I should also note that at that time, some of the research about what we now know causes eating disorders had not yet been carried out or published…

So, there I was, 27 year old me, very ill, very confused, very hungry and very disordered in my thoughts about food and exercise… but most of all very frightened and seeking the advice I wanted to get better.

Of course at that early stage of the illness, although I had become very disordered quite quickly which resulted in significant sudden weight loss, the eating disorder neural wiring had not yet had time to become significantly established.  Yes, I was very sick at that point but I do wonder now, if I had had the right advice back then and the right support, would I have stayed sick this long?

Well, that is something I can never know but that is also why I’m now passionate about getting the right information of what eating disorder recovery takes out into the world.

I wanted to write this post about what I wish I had known at that early stage of having anorexia because maybe things could have been different for me and if someone reads this in their own bewildering early days or first couple of years of illness, perhaps they can learn from the things it has taken me 13 years to understand and get better faster.

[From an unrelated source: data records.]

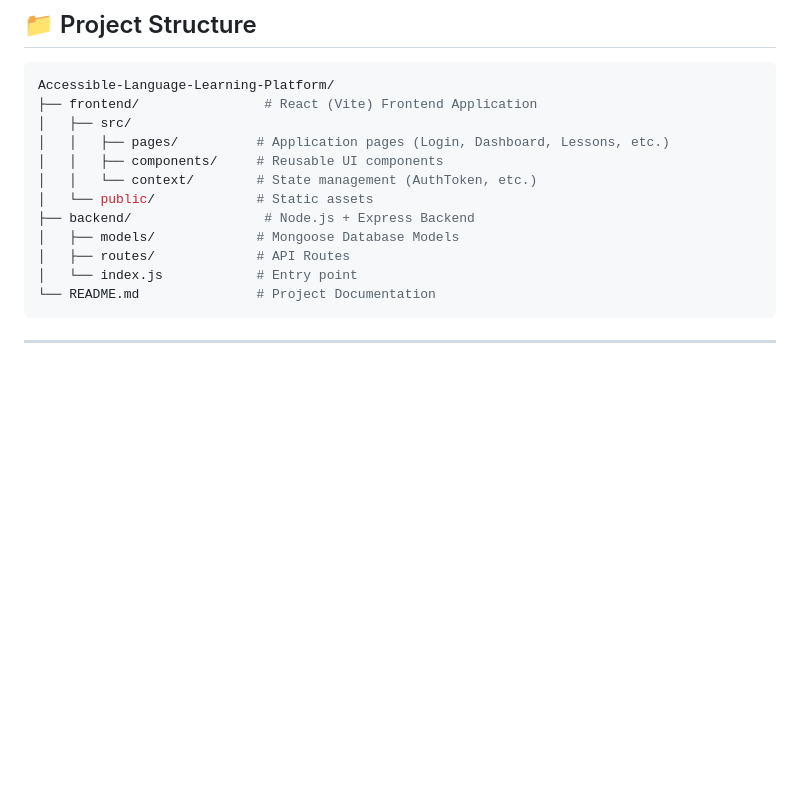
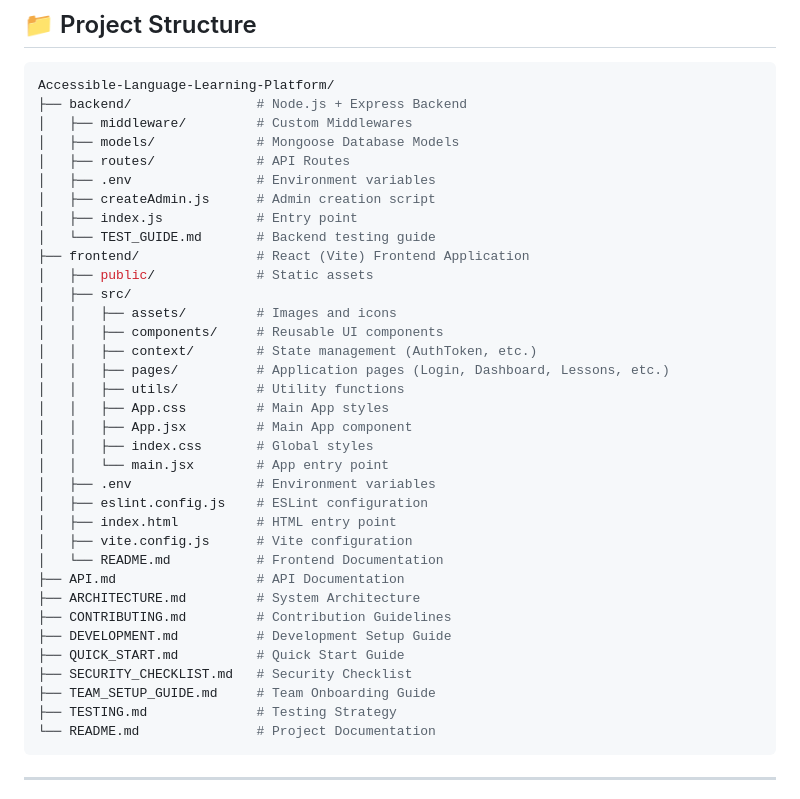
Before and after one commit to LinguaAble/Accessible-Language-Learning-Platform, a Markdown page: README.md, the part around the change. Rendered like a GitHub page; blank space fills up the shorter version.

Commit message:
updated project structure in readme file

````diff
--- a/README.md
+++ b/README.md
@@ -84,16 +84,39 @@ Key goals:
 
 ```bash
 Accessible-Language-Learning-Platform/
-├── frontend/                # React (Vite) Frontend Application
-│   ├── src/
-│   │   ├── pages/          # Application pages (Login, Dashboard, Lessons, etc.)
-│   │   ├── components/     # Reusable UI components
-│   │   └── context/        # State management (AuthToken, etc.)
-│   └── public/             # Static assets
-├── backend/                 # Node.js + Express Backend
+├── backend/                # Node.js + Express Backend
+│   ├── middleware/         # Custom Middlewares
 │   ├── models/             # Mongoose Database Models
 │   ├── routes/             # API Routes
-│   └── index.js            # Entry point
+│   ├── .env                # Environment variables
+│   ├── createAdmin.js      # Admin creation script
+│   ├── index.js            # Entry point
+│   └── TEST_GUIDE.md       # Backend testing guide
+├── frontend/               # React (Vite) Frontend Application
+│   ├── public/             # Static assets
+│   ├── src/
+│   │   ├── assets/         # Images and icons
+│   │   ├── components/     # Reusable UI components
+│   │   ├── context/        # State management (AuthToken, etc.)
+│   │   ├── pages/          # Application pages (Login, Dashboard, Lessons, etc.)
+│   │   ├── utils/          # Utility functions
+│   │   ├── App.css         # Main App styles
+│   │   ├── App.jsx         # Main App component
+│   │   ├── index.css       # Global styles
+│   │   └── main.jsx        # App entry point
+│   ├── .env                # Environment variables
+│   ├── eslint.config.js    # ESLint configuration
+│   ├── index.html          # HTML entry point
+│   ├── vite.config.js      # Vite configuration
+│   └── README.md           # Frontend Documentation
+├── API.md                  # API Documentation
+├── ARCHITECTURE.md         # System Architecture
+├── CONTRIBUTING.md         # Contribution Guidelines
+├── DEVELOPMENT.md          # Development Setup Guide
+├── QUICK_START.md          # Quick Start Guide
+├── SECURITY_CHECKLIST.md   # Security Checklist
+├── TEAM_SETUP_GUIDE.md     # Team Onboarding Guide
+├── TESTING.md              # Testing Strategy
 └── README.md               # Project Documentation
 ```
 
````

Here then are some of the things I wish I had known at the start, when anorexia was first diagnosed:

  • Anyone can recover from an eating disorder, no matter what, but strike it hard and fast at the start, before the illness is hard wired in the brain and the chances of a good and full recovery in no time is going to be so much greater.


  • Eating disorder recovery takes a lot of food – what, when, where and how you want.  And in eating disorder recovery there are no rights or wrongs as to what you eat… I believe that recovery means getting back to who we were before the illness, so eating foods we loved then is probably a good indicator of what we would truly want.  When I was first ill and initially referred to an eating disorder specialist, I was immediately given a ‘meal plan’ to get me to eat more.  This involved cereal for breakfast and drinking a lot of milk.  Suddenly I found myself buying cereal and bottles of milk, believing this was my way of getting my old self back.  Yet that old self had not eaten cereal since she was about 6 years old and had always hated drinking milk…. I was though scared to eat what I might have really wanted because the meal plan was my ‘prescription’ so it had to be the only way, right?


  • As long as we are out of medical dangers of refeeding syndrome, there is not such a thing as ‘too much food’ in restrictive eating disorder recovery.  When I was first handed that initial recovery meal plan, my very starved brain and body just wanted permission to eat what they were crying out for.  But I was given a meal plan that was terrifyingly restrictive and warned against eating more than was on the plan.  What is this madness, were my first thoughts… why can’t I eat more than this?  But then, I trusted those health professionals and believed that they knew better, so my milky and cereal based meal plan must be the best way for me to get my old self back – but only eating the quantities, as well as types of food on the plan, even if I was hungry for more.  This only served to reinforce my disordered fears that one could eat too much and that any signals my body were sending me were wrong and I am still now having to unlearn this damaging advice.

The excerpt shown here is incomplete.